20. So having given permission to appeal, I would allow the appeal. I would join NYAS as a party to these proceedings as G's guardian. I would make a direction that NYAS, in the person of Mrs Provan, discuss and agree with Dr Willemsen the programme of work with G and the parties designed to facilitate the reinstatement of face-to-face contact between G and her father. I would also direct that Mr H should have such contact with G as is agreed between the parties on the advice of Dr Willemsen and NYAS, but in the event of disagreement I would give liberty to all parties, including NYAS, to apply for further direction.

21. That therefore is the order I would propose.

22. LADY JUSTICE ARDEN: I agree. In this matter HHJ Yelton refused the father's application that the child be joined as a party to the proceedings and NYAS be appointed to act as her guardian. It was a question for the exercise of his discretion whether to make that order. That was an exercise of discretion in a family matter, and indeed on a case management matter, and as a matter of established law decisions as to the exercise of discretion in those sort of matters are to be left to the judge, with very limited grounds to challenge those decisions in this court. The law takes the view that the judge will have known more about the circumstances of the case than this court and that this court should accordingly not interfere with his decision, except for instance where there has been an error of principle.

23. I am satisfied that in this case there were errors of principle. In the first place, the judge concluded the issue before him decisively, without leaving the door open for further material to be filed showing the benefits of joinder of NYAS. In my judgment, it was an error of principle for him to do this on the limited information that he had. It meant that the parties did not have liberty to apply to him when they had further information showing the benefits that could be obtained. If the judge had made his order on the basis that the matter could be brought back to him under a liberty to apply, there would have been no need for the parties to come to this court, and there would then have been no need for the delay which the application to this court has inevitably involved.

24. There is a second error of principle in my judgment. In this case the father has to work on his relationship with his daughter without the advantage of physical sight, and in those particular circumstances it must be a relevant consideration whether he would obtain benefits from having a professional present for instance at meetings with his daughter to advise him. This factor is not referred to by the judge but I am satisfied on the submissions that I have heard that there are benefits to be obtained by having NYAS present for that very purpose. The judge did not consider this point and, accordingly, it must therefore be an error of principle which is sufficient to invalidate the exercise of discretion.

25. In those circumstances it falls to this court to exercise the discretion that was available to the judge. I agree with the order that my Lord proposes for the reasons that he gives. I additionally agree it is not appropriate for the reasons that he has given that this matter should be transferred to the High Court.

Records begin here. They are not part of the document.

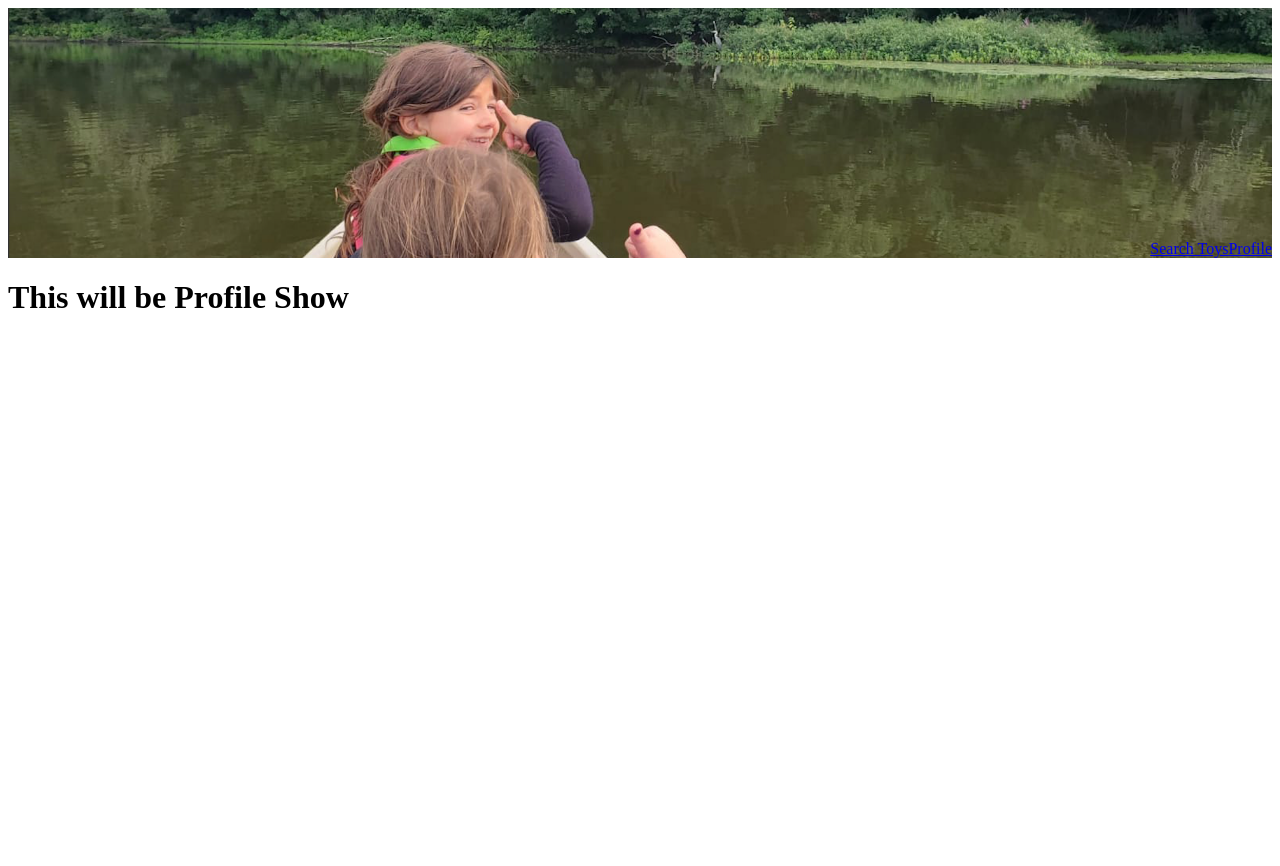
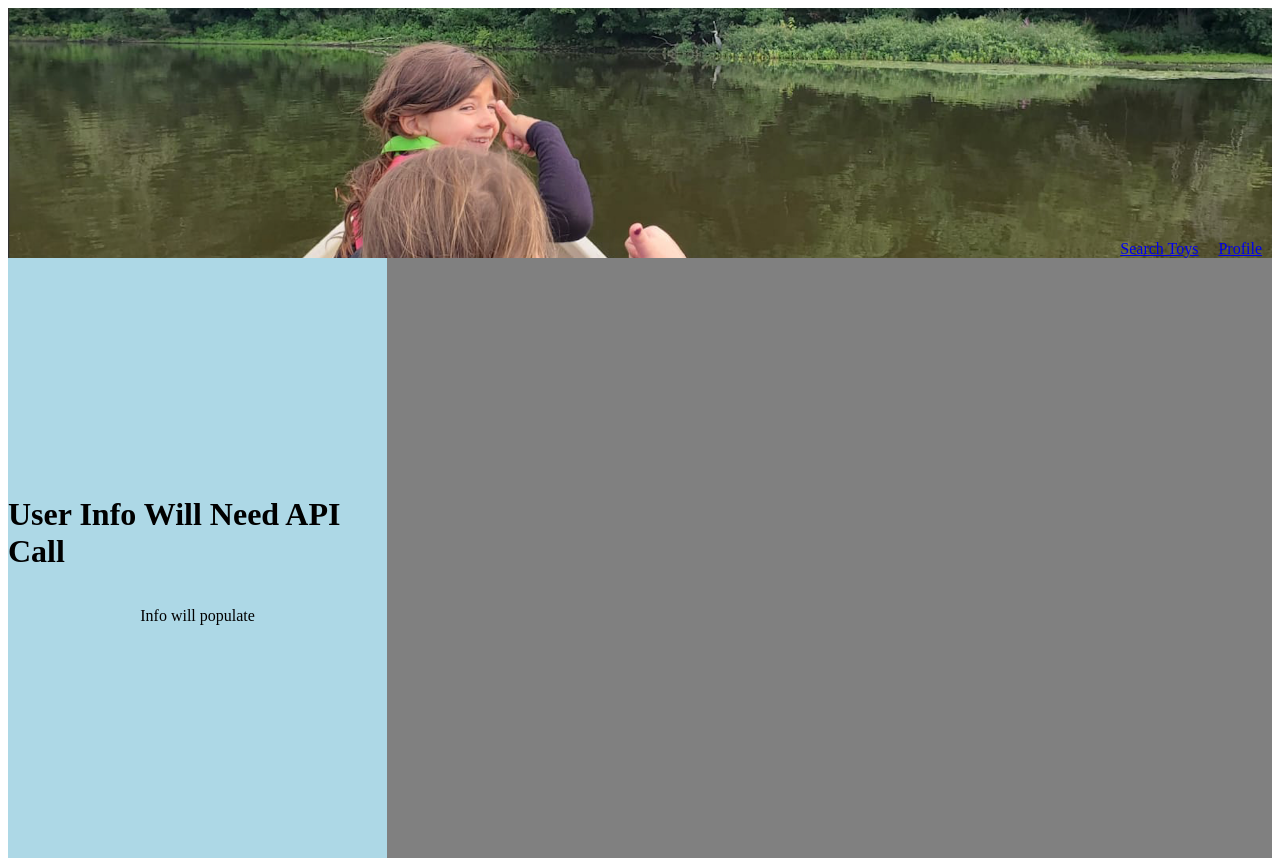
Before and after one commit to dongra02/laketoys, a React (Create React App) app in the folder frontend/: page /profile in a window 1280 px wide. Before the commit the page ends 800 px from the top, so only its background shows below. Built offline with nearby package versions, Linux system fonts and the light colour scheme.

Commit message:
styled components functioning, started basic profile container, need log in set up to use api calls

```diff
--- a/frontend/src/components/common/NavBar.js
+++ b/frontend/src/components/common/NavBar.js
@@ -1,5 +1,6 @@
 import { Link } from 'react-router-dom'
 import styled from 'styled-components'
+import NavLink from '../elements/NavLink'
 
 const NavBarStyled = styled.div`
   display: flex;
@@ -9,10 +10,14 @@ const NavBarStyled = styled.div`
 const NavBar = () => {
 
   return(
-    <>
-      <Link to='/'>Search Toys</Link>
-      <Link to='/profile'>Profile</Link>
-    </>
+    <NavBarStyled>
+      <NavLink to='/' label='Search Toys' />
+      <NavLink to='/profile' label='Profile' />
+    </NavBarStyled>
+    // <>
+    //   <Link to='/'>Search Toys</Link>
+    //   <Link to='/profile'>Profile</Link>
+    // </>
   )
 }
 
--- /dev/null
+++ b/frontend/src/components/elements/NavLink.js
@@ -0,0 +1,20 @@
+import styled from 'styled-components'
+import { Link } from 'react-router-dom'
+
+const LinkStyled = styled.a`
+  color: #ffffff;
+  font-weight: 600px;
+  text-decoration: none;
+  margin: 0 10px;
+`
+
+const NavLink = (props) => {
+
+  return (
+    <LinkStyled>
+      <Link to={props.to}>{props.label}</Link>
+    </LinkStyled>
+  )
+}
+
+export default NavLink
--- a/frontend/src/components/profile/ProfileShow.js
+++ b/frontend/src/components/profile/ProfileShow.js
@@ -1,8 +1,21 @@
+import styled from 'styled-components'
+import UserDetail from './UserDetail'
+
+const ProfileContainStyled = styled.div`
+  width: 100%;
+  height: 600px;
+  display: flex;
+  background-color: gray;
+`
+
+const ProfileShow = () => {
 
 
-const ProfileShow = () => {
+
   return (
-    <h1>This will be Profile Show</h1>
+    <ProfileContainStyled>
+      <UserDetail />
+    </ProfileContainStyled>
   )
 }
 
--- /dev/null
+++ b/frontend/src/components/profile/UserDetail.js
@@ -0,0 +1,22 @@
+import styled from 'styled-components'
+
+const UserDetailStyled = styled.div`
+  width: 30%;
+  background-color: lightblue;
+  display: flex;
+  flex-direction: column;
+  justify-content: center;
+  align-items: center;
+`
+
+const UserDetail = () => {
+
+  return(
+    <UserDetailStyled>
+      <h1>User Info Will Need API Call</h1>
+      <p>Info will populate</p>
+    </UserDetailStyled>
+  )
+}
+
+export default UserDetail
```
Also changed, not shown: 1 other file (tests, documents, lock files or other folders).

26. I agree with the directions my Lord proposes and in addition would make any necessary direction to ensure anonymity of the child and her parents and to ensure that this matter is referred to by its initials only.

Order: Application granted. Appeal allowed.